Geoff Brown, long-time Newquay boatman and former Cornwall councillor and Cabinet member said: “Out of the blue the Cornwall Inshore Fisheries and Conservation Authority are "consulting" on a total crawfish ban in the Trevose and westward and Falmouth to the Manacles areas.

“This comes close on a recent increase in size limits which were accepted by the fishermen but the new proposal will potentially bankrupt the under 10 metre fleet in the affected areas especially Newquay.

“Whilst there is "concern" about the pressure on stocks hence the increased size limit these new proposals will do nothing to sustain the stocks which are mostly under pressure from larger 'vivier' boats working well outside the six mile limit with thousands of pots/nets.  

“Further the Cornwall Inshore Fisheries and Conservation Authority have allowed no time to see if the new size limits have been effective in supporting existing stocks.”

“The government recently introduced a total pollack ban and latterly offered a grant scheme to diversify. Some vessels were already fishing crawfish and others had purchased equipment to do the same.

“The new Cornwall Inshore Fisheries and Conservation Authority idea would make this gear worthless and leave many small boat fishermen with no alternatives.  

“The spider crab market has already collapsed thanks to Brexit and the crab stocks have diminished significantly with very low prices for lobster.

 “The Newquay fleet can only fish for crawfish for a very limited season starting after the spider crab have gone in mid May and ceasing in September due to the continued battering which the storms give to the north coast all winter.
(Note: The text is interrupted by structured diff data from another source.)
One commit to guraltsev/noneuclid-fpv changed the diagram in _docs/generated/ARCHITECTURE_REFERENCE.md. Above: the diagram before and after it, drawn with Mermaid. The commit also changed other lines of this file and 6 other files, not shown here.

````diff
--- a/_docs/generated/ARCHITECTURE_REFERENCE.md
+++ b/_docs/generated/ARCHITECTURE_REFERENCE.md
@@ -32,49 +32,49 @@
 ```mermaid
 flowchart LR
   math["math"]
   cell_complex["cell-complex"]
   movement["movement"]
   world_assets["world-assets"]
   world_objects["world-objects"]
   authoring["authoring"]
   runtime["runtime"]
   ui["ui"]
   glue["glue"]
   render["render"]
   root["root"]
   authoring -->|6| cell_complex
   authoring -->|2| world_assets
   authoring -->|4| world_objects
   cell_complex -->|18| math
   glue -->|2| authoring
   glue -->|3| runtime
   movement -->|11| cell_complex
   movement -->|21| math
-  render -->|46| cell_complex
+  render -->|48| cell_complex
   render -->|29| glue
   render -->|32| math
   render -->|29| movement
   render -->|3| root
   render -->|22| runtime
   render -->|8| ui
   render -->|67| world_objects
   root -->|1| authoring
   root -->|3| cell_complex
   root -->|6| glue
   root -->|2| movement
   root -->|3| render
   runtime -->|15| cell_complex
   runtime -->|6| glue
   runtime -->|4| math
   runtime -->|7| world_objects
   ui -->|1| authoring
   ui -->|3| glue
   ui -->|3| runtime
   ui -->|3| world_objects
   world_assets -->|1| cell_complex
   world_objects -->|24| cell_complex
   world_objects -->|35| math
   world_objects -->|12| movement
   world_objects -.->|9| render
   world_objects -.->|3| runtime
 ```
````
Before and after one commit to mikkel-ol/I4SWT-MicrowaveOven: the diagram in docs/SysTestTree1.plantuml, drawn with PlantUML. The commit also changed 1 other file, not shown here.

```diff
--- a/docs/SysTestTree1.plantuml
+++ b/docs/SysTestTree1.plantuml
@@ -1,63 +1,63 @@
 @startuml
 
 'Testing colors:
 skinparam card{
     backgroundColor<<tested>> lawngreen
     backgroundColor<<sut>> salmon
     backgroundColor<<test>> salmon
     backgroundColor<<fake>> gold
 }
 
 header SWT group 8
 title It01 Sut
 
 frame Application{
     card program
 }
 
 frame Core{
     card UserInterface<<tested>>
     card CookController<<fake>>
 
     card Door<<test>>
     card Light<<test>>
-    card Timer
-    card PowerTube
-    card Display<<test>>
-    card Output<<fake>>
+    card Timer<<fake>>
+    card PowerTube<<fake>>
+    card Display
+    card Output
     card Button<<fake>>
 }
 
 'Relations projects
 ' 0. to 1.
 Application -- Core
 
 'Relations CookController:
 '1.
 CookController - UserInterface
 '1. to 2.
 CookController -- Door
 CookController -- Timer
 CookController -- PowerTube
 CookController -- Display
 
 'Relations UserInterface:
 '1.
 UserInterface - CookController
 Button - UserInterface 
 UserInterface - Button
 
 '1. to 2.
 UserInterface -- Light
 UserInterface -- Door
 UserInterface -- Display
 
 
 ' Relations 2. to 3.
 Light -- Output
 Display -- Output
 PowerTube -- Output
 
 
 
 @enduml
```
“Meanwhile the larger vessels can continue to fish in these adverse weather conditions.

“This is an ill thought through proposal which will have a serious and detrimental impact on the local fleet and must be resisted.”

Meanwhile fishermen in Cornwall are set to be the first to benefit from extra post-Brexit fishing quota as part of new trial schemes announced by the government.

A community trial will give fishers in the region access to an extra 240 tonnes of quota, which will be leased to them at below market rates with priority given to new fishers and those looking to operate larger vessels.

The trial, which is being delivered by the Cornish Fish Producer Organisation, Duchy Fish Quota Company, and Cornwall Council, will span stocks including cod, place, skate, rays and sole.

Funds raised will be reinvested back into the scheme to support fishers in the trial through training in project management, monitoring and reporting and marketing and promotion.

Fisheries Minister Mark Spencer said: “The introduction of these two new trials will be another step for UK fishers to reap the benefits of our post Brexit freedoms and utilise this additional quota in a way that works for them.

“These trials will be a vital step in helping us decide how we allocate our quota in the future, ensuring the necessary support is provided for a sustainable and profitable fishing industry”.

CEO of the Cornish Fish Producer Organisation Chris Ranford said: “The CFPO welcomes the approval of the Cornwall Community Quota trial.

“Allocation of additional quota at a regional level for the benefit of active fishermen and coastal fishing communities is in line with the Cornish Fishing Strategy and we look forward to delivering this new approach.

“The expertise of the CFPO will ensure the additional quota is managed in a fair and equitable way and give consideration to different fisheries, seasonality, markets, innovation, supporting career progression and the long-term economic benefit to coastal communities.

“A second trial will use a newly formed Quota Application Mechanism (QAM) to invite producer organisations with English members to apply directly for a share of the post-Brexit quota. Producer organisations will put forward and explain how they would use extra quota and their applications will be assessed against environmental, economic, and social criteria with the highest scoring applicants being awarded the quota.

“Work carried out will build on the trial in 2025 and beyond, with an eye to supporting the sustainability of the UK’s fishing stocks and the wider interests of fishers.”

Applications to the Cornwall Community Quota Scheme are expected to open soon.

Applications to the QAM trial are expected to open this June, with a view to allocating quota in late summer.